◆ **Records supplied**:

------

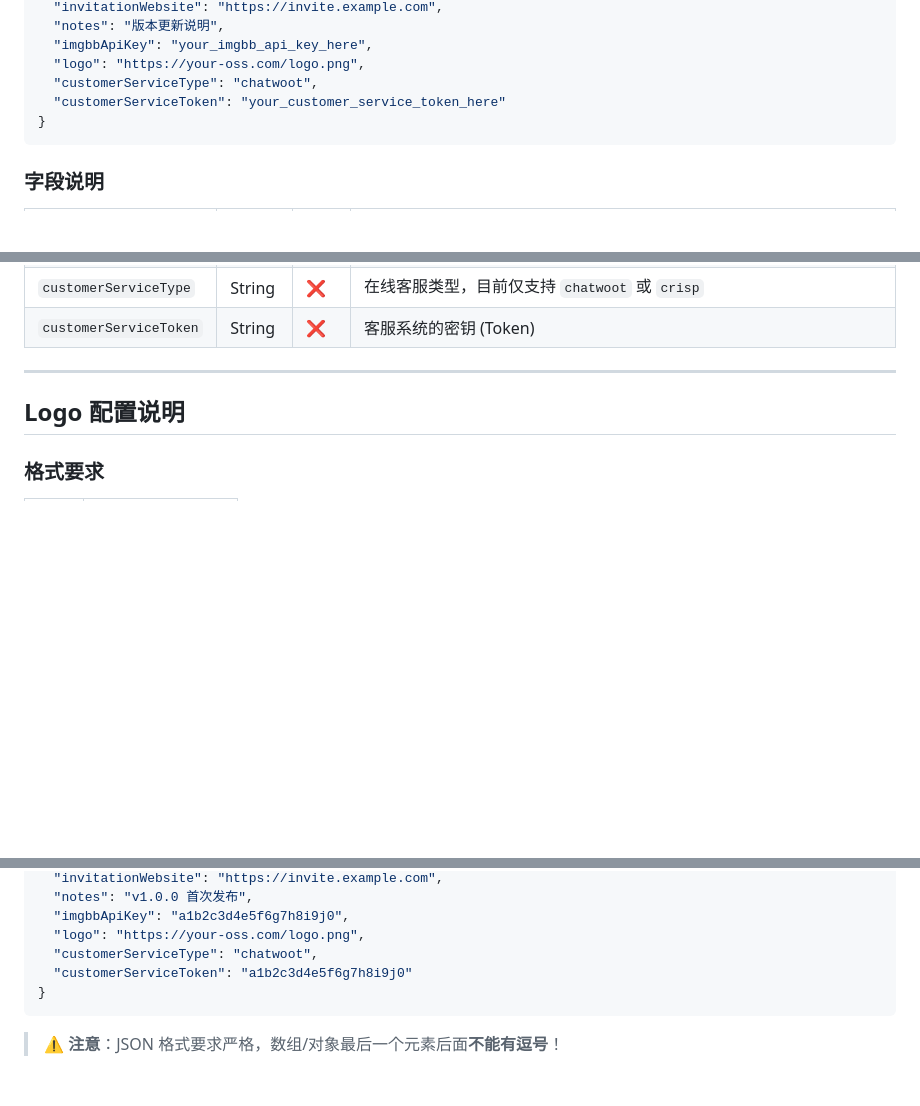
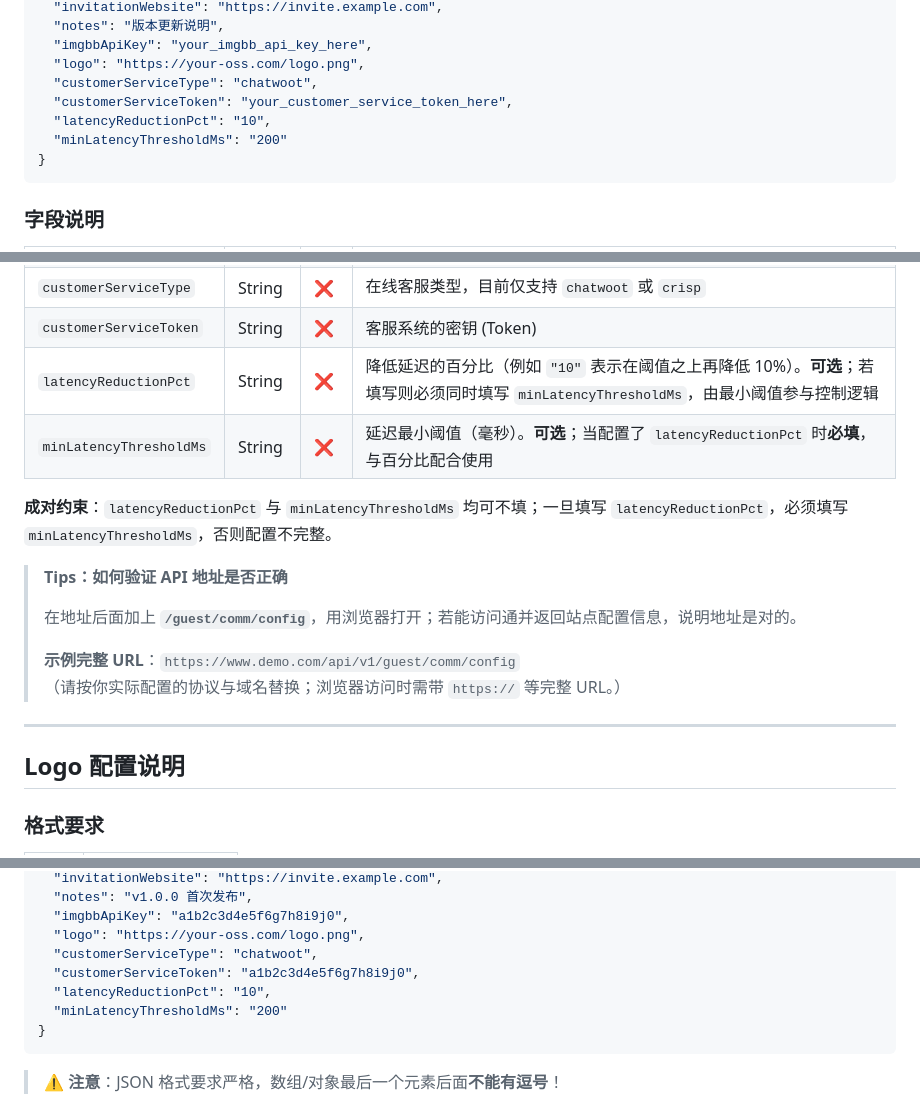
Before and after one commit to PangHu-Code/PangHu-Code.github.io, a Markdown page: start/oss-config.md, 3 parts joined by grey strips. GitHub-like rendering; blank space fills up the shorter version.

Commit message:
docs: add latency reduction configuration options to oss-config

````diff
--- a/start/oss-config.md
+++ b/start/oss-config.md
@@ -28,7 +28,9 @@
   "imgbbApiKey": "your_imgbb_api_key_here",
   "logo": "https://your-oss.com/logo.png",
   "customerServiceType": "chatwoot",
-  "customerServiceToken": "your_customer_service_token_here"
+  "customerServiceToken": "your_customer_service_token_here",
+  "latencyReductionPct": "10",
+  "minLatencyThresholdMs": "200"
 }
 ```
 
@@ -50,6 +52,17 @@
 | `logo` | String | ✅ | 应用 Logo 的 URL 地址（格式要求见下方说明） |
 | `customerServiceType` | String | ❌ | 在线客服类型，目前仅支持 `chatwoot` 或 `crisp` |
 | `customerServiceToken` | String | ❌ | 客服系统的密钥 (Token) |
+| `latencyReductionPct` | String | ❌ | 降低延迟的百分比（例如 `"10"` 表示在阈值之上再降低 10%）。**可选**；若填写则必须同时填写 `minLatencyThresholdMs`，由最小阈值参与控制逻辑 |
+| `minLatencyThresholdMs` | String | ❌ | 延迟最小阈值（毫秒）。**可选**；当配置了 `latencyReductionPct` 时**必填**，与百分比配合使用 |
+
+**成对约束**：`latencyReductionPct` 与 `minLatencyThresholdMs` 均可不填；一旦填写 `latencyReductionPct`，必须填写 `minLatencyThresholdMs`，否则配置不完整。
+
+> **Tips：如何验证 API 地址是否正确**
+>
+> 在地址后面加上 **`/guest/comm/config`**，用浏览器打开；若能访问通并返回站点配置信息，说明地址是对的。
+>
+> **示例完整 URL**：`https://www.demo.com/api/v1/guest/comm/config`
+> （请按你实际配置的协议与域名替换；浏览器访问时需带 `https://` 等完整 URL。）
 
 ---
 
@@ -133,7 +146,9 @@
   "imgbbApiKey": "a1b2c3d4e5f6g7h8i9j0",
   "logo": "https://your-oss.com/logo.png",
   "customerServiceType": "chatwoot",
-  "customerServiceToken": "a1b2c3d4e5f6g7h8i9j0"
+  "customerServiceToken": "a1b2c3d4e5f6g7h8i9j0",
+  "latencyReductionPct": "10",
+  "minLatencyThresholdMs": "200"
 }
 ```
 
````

------

◆ **Task**:
Single out each line of the records above with the string "customerServiceToken" in it, and copy it.

◆ **Response to the exercise**:
-  "customerServiceToken": "your_customer_service_token_here"
+  "customerServiceToken": "your_customer_service_token_here",
 | `customerServiceToken` | String | ❌ | 客服系统的密钥 (Token) |
-  "customerServiceToken": "a1b2c3d4e5f6g7h8i9j0"
+  "customerServiceToken": "a1b2c3d4e5f6g7h8i9j0",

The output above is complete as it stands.